### What is expected
Reproduce the entries. Match every word.

### Available data
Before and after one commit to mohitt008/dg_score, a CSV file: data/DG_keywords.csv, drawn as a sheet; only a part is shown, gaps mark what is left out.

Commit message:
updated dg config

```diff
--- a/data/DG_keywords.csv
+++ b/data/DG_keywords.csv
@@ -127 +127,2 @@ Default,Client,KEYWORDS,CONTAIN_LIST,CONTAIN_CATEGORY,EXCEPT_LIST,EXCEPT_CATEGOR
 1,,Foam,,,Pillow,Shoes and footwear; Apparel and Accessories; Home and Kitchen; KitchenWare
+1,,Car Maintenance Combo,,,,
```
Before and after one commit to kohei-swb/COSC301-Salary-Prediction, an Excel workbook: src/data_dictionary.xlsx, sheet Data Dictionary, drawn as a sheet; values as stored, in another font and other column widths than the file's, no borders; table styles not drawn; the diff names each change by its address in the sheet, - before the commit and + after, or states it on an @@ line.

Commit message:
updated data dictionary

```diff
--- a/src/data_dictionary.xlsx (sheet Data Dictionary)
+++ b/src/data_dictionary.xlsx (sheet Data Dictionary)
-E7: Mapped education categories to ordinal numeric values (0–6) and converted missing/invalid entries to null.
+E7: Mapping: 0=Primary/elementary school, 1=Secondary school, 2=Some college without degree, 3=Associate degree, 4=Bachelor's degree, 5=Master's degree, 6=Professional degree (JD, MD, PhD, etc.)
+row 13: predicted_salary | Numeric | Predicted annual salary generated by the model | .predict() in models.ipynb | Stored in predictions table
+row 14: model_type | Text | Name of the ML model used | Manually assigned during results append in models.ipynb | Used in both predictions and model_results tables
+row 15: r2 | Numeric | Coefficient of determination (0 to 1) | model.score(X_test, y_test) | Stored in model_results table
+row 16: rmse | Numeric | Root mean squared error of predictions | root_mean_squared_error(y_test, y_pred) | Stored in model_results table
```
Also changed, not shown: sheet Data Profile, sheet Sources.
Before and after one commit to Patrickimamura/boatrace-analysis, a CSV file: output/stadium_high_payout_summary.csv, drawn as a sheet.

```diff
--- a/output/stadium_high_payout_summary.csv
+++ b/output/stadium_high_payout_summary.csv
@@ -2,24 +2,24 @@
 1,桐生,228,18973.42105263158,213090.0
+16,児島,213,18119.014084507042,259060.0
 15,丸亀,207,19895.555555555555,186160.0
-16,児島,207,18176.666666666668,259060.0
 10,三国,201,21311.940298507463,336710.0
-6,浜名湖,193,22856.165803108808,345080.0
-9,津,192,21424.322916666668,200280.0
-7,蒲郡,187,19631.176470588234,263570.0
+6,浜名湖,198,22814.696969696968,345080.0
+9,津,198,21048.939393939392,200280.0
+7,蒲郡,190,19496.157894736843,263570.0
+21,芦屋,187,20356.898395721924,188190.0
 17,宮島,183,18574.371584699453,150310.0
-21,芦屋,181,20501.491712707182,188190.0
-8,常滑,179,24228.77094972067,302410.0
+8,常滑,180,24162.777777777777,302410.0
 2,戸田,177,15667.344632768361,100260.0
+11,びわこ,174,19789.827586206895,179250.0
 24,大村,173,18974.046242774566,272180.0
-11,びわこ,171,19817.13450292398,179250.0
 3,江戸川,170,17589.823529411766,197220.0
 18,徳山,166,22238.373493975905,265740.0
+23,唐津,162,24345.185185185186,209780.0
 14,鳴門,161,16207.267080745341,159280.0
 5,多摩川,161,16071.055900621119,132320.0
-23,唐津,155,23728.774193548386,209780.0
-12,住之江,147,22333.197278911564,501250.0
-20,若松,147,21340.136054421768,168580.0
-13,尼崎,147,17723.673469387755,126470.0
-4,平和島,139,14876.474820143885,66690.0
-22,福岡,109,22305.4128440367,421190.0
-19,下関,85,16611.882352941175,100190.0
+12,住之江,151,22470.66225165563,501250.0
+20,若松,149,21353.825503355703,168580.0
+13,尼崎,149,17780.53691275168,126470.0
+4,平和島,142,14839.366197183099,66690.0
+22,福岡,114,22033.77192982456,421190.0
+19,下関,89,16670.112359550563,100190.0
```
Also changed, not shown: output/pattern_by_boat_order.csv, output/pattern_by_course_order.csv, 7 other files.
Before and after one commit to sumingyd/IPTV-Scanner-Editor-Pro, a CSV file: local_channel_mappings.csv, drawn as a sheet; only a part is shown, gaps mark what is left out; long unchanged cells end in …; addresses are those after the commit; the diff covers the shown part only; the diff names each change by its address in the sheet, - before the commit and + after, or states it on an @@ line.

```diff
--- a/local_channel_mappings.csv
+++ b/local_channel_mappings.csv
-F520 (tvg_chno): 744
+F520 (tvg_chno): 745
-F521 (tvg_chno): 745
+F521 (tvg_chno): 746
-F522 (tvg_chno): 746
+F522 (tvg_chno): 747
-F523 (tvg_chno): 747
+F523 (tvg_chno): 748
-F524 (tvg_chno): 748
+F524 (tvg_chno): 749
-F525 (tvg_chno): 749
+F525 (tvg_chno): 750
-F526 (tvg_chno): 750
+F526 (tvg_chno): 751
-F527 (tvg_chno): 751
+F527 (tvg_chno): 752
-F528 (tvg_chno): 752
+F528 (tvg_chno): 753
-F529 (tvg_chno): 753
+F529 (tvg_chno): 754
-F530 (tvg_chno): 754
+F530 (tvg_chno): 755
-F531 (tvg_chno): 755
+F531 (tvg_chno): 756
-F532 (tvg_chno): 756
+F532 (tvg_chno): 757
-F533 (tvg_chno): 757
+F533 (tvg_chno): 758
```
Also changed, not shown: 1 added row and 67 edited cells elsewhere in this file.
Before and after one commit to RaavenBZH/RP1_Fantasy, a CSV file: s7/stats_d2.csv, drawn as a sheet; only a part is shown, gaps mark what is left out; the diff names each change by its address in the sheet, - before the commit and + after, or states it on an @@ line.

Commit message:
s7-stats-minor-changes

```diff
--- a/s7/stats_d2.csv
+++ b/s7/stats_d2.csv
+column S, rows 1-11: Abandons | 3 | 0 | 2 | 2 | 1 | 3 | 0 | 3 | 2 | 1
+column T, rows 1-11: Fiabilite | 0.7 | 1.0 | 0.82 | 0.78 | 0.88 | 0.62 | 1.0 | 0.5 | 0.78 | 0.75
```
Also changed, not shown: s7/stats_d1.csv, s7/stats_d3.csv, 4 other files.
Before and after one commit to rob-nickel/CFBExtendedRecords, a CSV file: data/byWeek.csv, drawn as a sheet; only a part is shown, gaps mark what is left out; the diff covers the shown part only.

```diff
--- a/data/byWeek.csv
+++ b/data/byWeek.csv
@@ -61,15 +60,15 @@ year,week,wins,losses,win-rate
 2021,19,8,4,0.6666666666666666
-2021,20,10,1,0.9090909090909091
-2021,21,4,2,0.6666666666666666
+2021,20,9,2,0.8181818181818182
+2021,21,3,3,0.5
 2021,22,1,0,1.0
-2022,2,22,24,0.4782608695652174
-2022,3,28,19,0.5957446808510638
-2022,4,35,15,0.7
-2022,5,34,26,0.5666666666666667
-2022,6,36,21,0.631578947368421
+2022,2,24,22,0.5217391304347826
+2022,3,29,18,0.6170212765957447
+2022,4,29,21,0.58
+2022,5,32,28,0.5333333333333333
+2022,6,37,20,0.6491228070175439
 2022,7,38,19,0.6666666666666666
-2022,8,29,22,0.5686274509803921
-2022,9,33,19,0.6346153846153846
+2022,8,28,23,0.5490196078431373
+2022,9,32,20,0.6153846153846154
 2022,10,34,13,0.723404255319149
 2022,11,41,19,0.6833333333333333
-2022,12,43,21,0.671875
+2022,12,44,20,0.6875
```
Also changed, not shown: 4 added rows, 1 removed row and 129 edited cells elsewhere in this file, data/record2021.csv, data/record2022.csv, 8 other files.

### Solution to the exercise
Before and after one commit to mohitt008/dg_score, a CSV file: data/DG_keywords.csv, drawn as a sheet; only a part is shown, gaps mark what is left out.

Commit message:
updated dg config

```diff
--- a/data/DG_keywords.csv
+++ b/data/DG_keywords.csv
@@ -127 +127,2 @@ Default,Client,KEYWORDS,CONTAIN_LIST,CONTAIN_CATEGORY,EXCEPT_LIST,EXCEPT_CATEGOR
 1,,Foam,,,Pillow,Shoes and footwear; Apparel and Accessories; Home and Kitchen; KitchenWare
+1,,Car Maintenance Combo,,,,
```
Before and after one commit to kohei-swb/COSC301-Salary-Prediction, an Excel workbook: src/data_dictionary.xlsx, sheet Data Dictionary, drawn as a sheet; values as stored, in another font and other column widths than the file's, no borders; table styles not drawn; the diff names each change by its address in the sheet, - before the commit and + after, or states it on an @@ line.

Commit message:
updated data dictionary

```diff
--- a/src/data_dictionary.xlsx (sheet Data Dictionary)
+++ b/src/data_dictionary.xlsx (sheet Data Dictionary)
-E7: Mapped education categories to ordinal numeric values (0–6) and converted missing/invalid entries to null.
+E7: Mapping: 0=Primary/elementary school, 1=Secondary school, 2=Some college without degree, 3=Associate degree, 4=Bachelor's degree, 5=Master's degree, 6=Professional degree (JD, MD, PhD, etc.)
+row 13: predicted_salary | Numeric | Predicted annual salary generated by the model | .predict() in models.ipynb | Stored in predictions table
+row 14: model_type | Text | Name of the ML model used | Manually assigned during results append in models.ipynb | Used in both predictions and model_results tables
+row 15: r2 | Numeric | Coefficient of determination (0 to 1) | model.score(X_test, y_test) | Stored in model_results table
+row 16: rmse | Numeric | Root mean squared error of predictions | root_mean_squared_error(y_test, y_pred) | Stored in model_results table
```
Also changed, not shown: sheet Data Profile, sheet Sources.
Before and after one commit to Patrickimamura/boatrace-analysis, a CSV file: output/stadium_high_payout_summary.csv, drawn as a sheet.

```diff
--- a/output/stadium_high_payout_summary.csv
+++ b/output/stadium_high_payout_summary.csv
@@ -2,24 +2,24 @@
 1,桐生,228,18973.42105263158,213090.0
+16,児島,213,18119.014084507042,259060.0
 15,丸亀,207,19895.555555555555,186160.0
-16,児島,207,18176.666666666668,259060.0
 10,三国,201,21311.940298507463,336710.0
-6,浜名湖,193,22856.165803108808,345080.0
-9,津,192,21424.322916666668,200280.0
-7,蒲郡,187,19631.176470588234,263570.0
+6,浜名湖,198,22814.696969696968,345080.0
+9,津,198,21048.939393939392,200280.0
+7,蒲郡,190,19496.157894736843,263570.0
+21,芦屋,187,20356.898395721924,188190.0
 17,宮島,183,18574.371584699453,150310.0
-21,芦屋,181,20501.491712707182,188190.0
-8,常滑,179,24228.77094972067,302410.0
+8,常滑,180,24162.777777777777,302410.0
 2,戸田,177,15667.344632768361,100260.0
+11,びわこ,174,19789.827586206895,179250.0
 24,大村,173,18974.046242774566,272180.0
-11,びわこ,171,19817.13450292398,179250.0
 3,江戸川,170,17589.823529411766,197220.0
 18,徳山,166,22238.373493975905,265740.0
+23,唐津,162,24345.185185185186,209780.0
 14,鳴門,161,16207.267080745341,159280.0
 5,多摩川,161,16071.055900621119,132320.0
-23,唐津,155,23728.774193548386,209780.0
-12,住之江,147,22333.197278911564,501250.0
-20,若松,147,21340.136054421768,168580.0
-13,尼崎,147,17723.673469387755,126470.0
-4,平和島,139,14876.474820143885,66690.0
-22,福岡,109,22305.4128440367,421190.0
-19,下関,85,16611.882352941175,100190.0
+12,住之江,151,22470.66225165563,501250.0
+20,若松,149,21353.825503355703,168580.0
+13,尼崎,149,17780.53691275168,126470.0
+4,平和島,142,14839.366197183099,66690.0
+22,福岡,114,22033.77192982456,421190.0
+19,下関,89,16670.112359550563,100190.0
```
Also changed, not shown: output/pattern_by_boat_order.csv, output/pattern_by_course_order.csv, 7 other files.
Before and after one commit to sumingyd/IPTV-Scanner-Editor-Pro, a CSV file: local_channel_mappings.csv, drawn as a sheet; only a part is shown, gaps mark what is left out; long unchanged cells end in …; addresses are those after the commit; the diff covers the shown part only; the diff names each change by its address in the sheet, - before the commit and + after, or states it on an @@ line.

```diff
--- a/local_channel_mappings.csv
+++ b/local_channel_mappings.csv
-F520 (tvg_chno): 744
+F520 (tvg_chno): 745
-F521 (tvg_chno): 745
+F521 (tvg_chno): 746
-F522 (tvg_chno): 746
+F522 (tvg_chno): 747
-F523 (tvg_chno): 747
+F523 (tvg_chno): 748
-F524 (tvg_chno): 748
+F524 (tvg_chno): 749
-F525 (tvg_chno): 749
+F525 (tvg_chno): 750
-F526 (tvg_chno): 750
+F526 (tvg_chno): 751
-F527 (tvg_chno): 751
+F527 (tvg_chno): 752
-F528 (tvg_chno): 752
+F528 (tvg_chno): 753
-F529 (tvg_chno): 753
+F529 (tvg_chno): 754
-F530 (tvg_chno): 754
+F530 (tvg_chno): 755
-F531 (tvg_chno): 755
+F531 (tvg_chno): 756
-F532 (tvg_chno): 756
+F532 (tvg_chno): 757
-F533 (tvg_chno): 757
+F533 (tvg_chno): 758
```
Also changed, not shown: 1 added row and 67 edited cells elsewhere in this file.
Before and after one commit to RaavenBZH/RP1_Fantasy, a CSV file: s7/stats_d2.csv, drawn as a sheet; only a part is shown, gaps mark what is left out; the diff names each change by its address in the sheet, - before the commit and + after, or states it on an @@ line.

Commit message:
s7-stats-minor-changes

```diff
--- a/s7/stats_d2.csv
+++ b/s7/stats_d2.csv
+column S, rows 1-11: Abandons | 3 | 0 | 2 | 2 | 1 | 3 | 0 | 3 | 2 | 1
+column T, rows 1-11: Fiabilite | 0.7 | 1.0 | 0.82 | 0.78 | 0.88 | 0.62 | 1.0 | 0.5 | 0.78 | 0.75
```
Also changed, not shown: s7/stats_d1.csv, s7/stats_d3.csv, 4 other files.
Before and after one commit to rob-nickel/CFBExtendedRecords, a CSV file: data/byWeek.csv, drawn as a sheet; only a part is shown, gaps mark what is left out; the diff covers the shown part only.

```diff
--- a/data/byWeek.csv
+++ b/data/byWeek.csv
@@ -61,15 +60,15 @@ year,week,wins,losses,win-rate
 2021,19,8,4,0.6666666666666666
-2021,20,10,1,0.9090909090909091
-2021,21,4,2,0.6666666666666666
+2021,20,9,2,0.8181818181818182
+2021,21,3,3,0.5
 2021,22,1,0,1.0
-2022,2,22,24,0.4782608695652174
-2022,3,28,19,0.5957446808510638
-2022,4,35,15,0.7
-2022,5,34,26,0.5666666666666667
-2022,6,36,21,0.631578947368421
+2022,2,24,22,0.5217391304347826
+2022,3,29,18,0.6170212765957447
+2022,4,29,21,0.58
+2022,5,32,28,0.5333333333333333
+2022,6,37,20,0.6491228070175439
 2022,7,38,19,0.6666666666666666
-2022,8,29,22,0.5686274509803921
-2022,9,33,19,0.6346153846153846
+2022,8,28,23,0.5490196078431373
+2022,9,32,20,0.6153846153846154
 2022,10,34,13,0.723404255319149
 2022,11,41,19,0.6833333333333333
-2022,12,43,21,0.671875
+2022,12,44,20,0.6875
```
Also changed, not shown: 4 added rows, 1 removed row and 129 edited cells elsewhere in this file, data/record2021.csv, data/record2022.csv, 8 other files.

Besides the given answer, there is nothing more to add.